Hey, remember that Weezer song, Surf Wax America? It never landed on the Billboard 100, but it was included in their debut studio album in 1994. The album, by the way, later reached a quadruple-platinum status in America.
That song is an underrated classic. A music review called it the anti-work anthem that embraces the California spirit of finding what you love and dedicating your life to it. If you’re not a surfer, you won’t really get it but nothing represents the American surfing lifestyle more than surfboard wax. So it isn’t surprising that the consumer demand for surfing wax is widespread.
Industry estimates show that global revenue from the surfing industry is at $22 billion. In America alone, around eight billion is generated from the sale of surfing lifestyle merchandise.
One of the more established brands, Sticky Bumps, says that their surfing wax generates most of their company’s profit and revenues. It’s such a small product but it also happens to be an important arsenal in a surfer’s toolbox. Unfortunately, though, there is a toxic side to surfboard wax.
What is Surfing Wax?
Ever since it was introduced in 1935, the surfing board wax has been a mainstay in the surfing scene. It’s a reliable coating for surfboards because it’s sticky and yet it repels water. Since no self-respecting surfer would be caught knocked off his feet while attempting to ride a wave, the wax became an essential component in any surfing kit.
The surf wax is rubbed onto the deck. The rubbing motion slightly melts the wax so that it sticks to the board’s surface. Some surfers add a basecoat layer of wax to newly bought surfing boards to make the normal wax stick better to the surfboard.
Its Dark Side
Paraffin is a byproduct of refining petroleum. A lot of research and development has been done since then and today’s surfing waxes now have other substances mixed into the paraffin base in order to make it more marketable to surfers. So you have a merry mix of waxes jostling for your attention on the store shelf. There’s even a shark repellant surfing wax—although the jury is still out on that one.

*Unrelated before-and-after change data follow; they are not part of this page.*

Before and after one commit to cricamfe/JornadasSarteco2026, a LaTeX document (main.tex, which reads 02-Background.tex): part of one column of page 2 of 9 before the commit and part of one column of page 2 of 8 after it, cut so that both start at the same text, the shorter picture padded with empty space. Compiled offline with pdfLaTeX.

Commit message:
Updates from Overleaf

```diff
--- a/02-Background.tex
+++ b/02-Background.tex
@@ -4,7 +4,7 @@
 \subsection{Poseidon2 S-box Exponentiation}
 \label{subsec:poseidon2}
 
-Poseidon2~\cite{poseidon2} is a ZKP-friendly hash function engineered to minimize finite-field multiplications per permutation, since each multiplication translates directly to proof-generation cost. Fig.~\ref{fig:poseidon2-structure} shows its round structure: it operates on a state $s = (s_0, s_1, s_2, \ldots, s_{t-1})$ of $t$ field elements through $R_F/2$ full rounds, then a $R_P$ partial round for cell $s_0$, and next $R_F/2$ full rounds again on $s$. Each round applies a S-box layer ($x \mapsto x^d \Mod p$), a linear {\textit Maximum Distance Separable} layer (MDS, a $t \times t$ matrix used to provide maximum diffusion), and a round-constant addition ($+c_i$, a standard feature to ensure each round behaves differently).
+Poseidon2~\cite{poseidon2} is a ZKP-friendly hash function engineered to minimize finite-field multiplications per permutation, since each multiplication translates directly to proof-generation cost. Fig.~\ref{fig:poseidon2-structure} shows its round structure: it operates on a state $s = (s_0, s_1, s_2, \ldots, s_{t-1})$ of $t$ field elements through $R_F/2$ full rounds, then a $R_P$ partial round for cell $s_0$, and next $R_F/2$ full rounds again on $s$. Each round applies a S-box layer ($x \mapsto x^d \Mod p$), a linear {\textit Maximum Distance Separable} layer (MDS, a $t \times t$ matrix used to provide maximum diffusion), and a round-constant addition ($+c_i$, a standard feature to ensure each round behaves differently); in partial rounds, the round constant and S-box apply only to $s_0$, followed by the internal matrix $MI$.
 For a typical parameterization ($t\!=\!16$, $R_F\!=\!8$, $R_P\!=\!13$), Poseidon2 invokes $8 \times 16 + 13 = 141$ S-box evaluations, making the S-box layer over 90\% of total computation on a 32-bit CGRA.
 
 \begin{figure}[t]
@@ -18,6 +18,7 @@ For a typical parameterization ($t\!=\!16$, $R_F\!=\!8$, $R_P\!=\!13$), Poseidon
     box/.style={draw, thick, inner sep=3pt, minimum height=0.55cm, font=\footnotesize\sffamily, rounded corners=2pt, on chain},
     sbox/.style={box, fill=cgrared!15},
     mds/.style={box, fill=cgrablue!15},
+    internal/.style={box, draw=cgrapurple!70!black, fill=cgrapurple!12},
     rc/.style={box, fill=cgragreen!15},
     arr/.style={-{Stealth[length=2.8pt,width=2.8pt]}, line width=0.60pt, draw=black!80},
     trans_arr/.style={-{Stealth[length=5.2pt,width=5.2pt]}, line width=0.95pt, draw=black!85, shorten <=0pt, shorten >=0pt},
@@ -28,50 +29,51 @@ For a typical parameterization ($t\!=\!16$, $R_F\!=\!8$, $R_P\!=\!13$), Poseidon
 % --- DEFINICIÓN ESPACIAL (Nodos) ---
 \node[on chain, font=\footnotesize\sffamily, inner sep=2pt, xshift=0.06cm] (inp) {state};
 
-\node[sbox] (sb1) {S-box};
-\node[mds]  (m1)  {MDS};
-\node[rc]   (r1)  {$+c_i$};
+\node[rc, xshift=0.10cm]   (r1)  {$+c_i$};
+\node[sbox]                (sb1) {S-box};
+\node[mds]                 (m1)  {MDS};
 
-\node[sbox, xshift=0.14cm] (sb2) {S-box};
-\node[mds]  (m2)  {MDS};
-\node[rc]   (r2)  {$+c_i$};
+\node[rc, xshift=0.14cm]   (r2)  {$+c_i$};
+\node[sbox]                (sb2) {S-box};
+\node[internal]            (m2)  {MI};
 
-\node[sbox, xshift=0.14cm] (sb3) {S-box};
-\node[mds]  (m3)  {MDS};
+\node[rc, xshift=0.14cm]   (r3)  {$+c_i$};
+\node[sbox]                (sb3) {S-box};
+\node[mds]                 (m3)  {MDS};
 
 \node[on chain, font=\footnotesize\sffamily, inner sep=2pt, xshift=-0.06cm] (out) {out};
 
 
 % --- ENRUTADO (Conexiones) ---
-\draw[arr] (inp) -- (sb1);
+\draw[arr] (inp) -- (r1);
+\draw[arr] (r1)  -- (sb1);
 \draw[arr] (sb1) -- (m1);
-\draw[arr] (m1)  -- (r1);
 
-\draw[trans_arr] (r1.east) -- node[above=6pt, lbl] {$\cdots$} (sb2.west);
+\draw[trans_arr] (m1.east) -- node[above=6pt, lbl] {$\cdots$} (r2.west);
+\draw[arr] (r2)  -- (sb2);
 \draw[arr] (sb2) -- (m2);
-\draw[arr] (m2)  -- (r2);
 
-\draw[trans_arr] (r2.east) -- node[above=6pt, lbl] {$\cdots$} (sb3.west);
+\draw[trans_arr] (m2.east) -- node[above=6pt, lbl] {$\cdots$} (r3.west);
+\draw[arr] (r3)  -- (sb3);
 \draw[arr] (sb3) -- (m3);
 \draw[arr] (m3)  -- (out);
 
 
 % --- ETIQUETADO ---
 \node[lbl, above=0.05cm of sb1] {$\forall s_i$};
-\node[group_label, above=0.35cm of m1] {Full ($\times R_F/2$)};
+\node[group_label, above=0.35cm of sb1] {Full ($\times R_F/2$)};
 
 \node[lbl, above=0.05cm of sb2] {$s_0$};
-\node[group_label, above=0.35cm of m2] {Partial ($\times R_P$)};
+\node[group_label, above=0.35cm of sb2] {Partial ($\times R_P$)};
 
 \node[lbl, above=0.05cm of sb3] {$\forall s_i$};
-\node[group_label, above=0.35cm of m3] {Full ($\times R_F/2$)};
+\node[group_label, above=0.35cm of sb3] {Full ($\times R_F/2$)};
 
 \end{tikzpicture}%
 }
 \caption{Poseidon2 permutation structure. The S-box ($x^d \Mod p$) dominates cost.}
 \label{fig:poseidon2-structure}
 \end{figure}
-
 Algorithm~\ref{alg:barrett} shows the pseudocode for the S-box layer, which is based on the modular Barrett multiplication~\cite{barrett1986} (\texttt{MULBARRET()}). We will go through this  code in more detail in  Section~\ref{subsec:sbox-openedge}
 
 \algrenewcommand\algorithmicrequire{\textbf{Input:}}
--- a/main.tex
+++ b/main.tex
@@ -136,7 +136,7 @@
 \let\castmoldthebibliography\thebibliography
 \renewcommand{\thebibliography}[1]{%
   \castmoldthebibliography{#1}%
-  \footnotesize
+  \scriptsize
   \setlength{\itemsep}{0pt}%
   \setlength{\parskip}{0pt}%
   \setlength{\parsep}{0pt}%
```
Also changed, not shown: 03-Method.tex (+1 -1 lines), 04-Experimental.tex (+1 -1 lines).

But still, paraffin is used as the main ingredient. The problem with paraffin is that it is a by-product of petroleum. This means that in order to make paraffin, you have to process petroleum first, and we know how environmentally destructive petroleum processing technologies are.
A lot of toxic chemicals are used to produce paraffin for the consumer market. The substance, which starts out as grayish-black sludge, undergoes a bleaching process that emits dioxins. Dioxins are very toxic chemicals that cause reproductive and developmental damages and cancer to those exposed to it.
After the bleaching process, the white ooze is then further processed by adding chemicals which solidify the substance into solid paraffin. The most common chemical used is acrolyn, which also has been shown to cause cancer.
By the time the surfing wax bar has reached commercial stores, it will contain additional toxic petrochemical by-products. Some of these are benzene and toluene, which have been determined by the U.S. Environmental Protection Agency (EPA) as probable human carcinogens. Considering that about 95 percent of surfing waxes in the global market contain these petroleum by-products, this is very alarming.
Not only will it have a significant risk on the health of surfers, but it will also pollute the ocean since the wax will eventually degrade off a surfboard and enter the marine ecosystem.
Minimizing your Carbon Footprints in the Water
As surfers, we need to make every effort to lessen our negative impact on the places that we visit. In early years, surfers got a lot of flack from the general public because not only are we thought of as irresponsible slackers, but also toxic ones because of the number of toxins that we carry around through our equipment and the gear that we wear.
We wear wetsuits made of neoprene, a petrochemical by-product. We ride the waves with petroleum-derived polyurethane surfboards. We coat these boards with paraffin extracted from petroleum. We burn fossil fuel when searching the next best places to surf. And when we’re done with our gear, we throw it all away, endangering not only others but also a marine environment already plagued with a massive plastic pollution problem.
What are the Alternatives?
In response to the growing movement for more responsible surfing, there are several market initiatives which sell organic and eco-friendly natural waxes. These companies steer away from using petrochemical-based products. Nor do these use synthetic additives for color and smell.
These come under assorted labels: all-vegan surfing wax, organic surf wax, and are endorsed by eco-organizations such as People for the Ethical Treatment of Animals (PETA).
Or You can Do It Yourself
If you don’t want to spend any more than you should, you can also make your own sustainable and petroleum-free surfing wax. Simply substitute paraffin for beeswax and tree resin and add coconut oil to make it smell nice and tropical. For more details, you can check out this recipe or try out WaveTribe’s Eco Wax.